## TASK TO CARRY OUT:
State, as a bare number, how many lines below contain "crit".

## Structured diff data:

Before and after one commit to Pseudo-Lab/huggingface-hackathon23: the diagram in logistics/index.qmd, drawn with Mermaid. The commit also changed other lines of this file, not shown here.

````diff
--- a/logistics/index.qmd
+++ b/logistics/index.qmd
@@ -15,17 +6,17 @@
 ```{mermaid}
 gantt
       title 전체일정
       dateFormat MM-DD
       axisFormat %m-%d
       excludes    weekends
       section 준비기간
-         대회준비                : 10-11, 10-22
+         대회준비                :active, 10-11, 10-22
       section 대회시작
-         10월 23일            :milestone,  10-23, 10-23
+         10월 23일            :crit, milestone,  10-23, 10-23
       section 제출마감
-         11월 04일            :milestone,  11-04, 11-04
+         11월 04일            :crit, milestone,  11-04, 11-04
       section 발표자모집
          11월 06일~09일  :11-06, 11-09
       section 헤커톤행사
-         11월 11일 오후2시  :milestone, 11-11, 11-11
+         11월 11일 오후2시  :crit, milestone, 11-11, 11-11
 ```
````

## OUTPUT FOR THIS EXERCISE:
3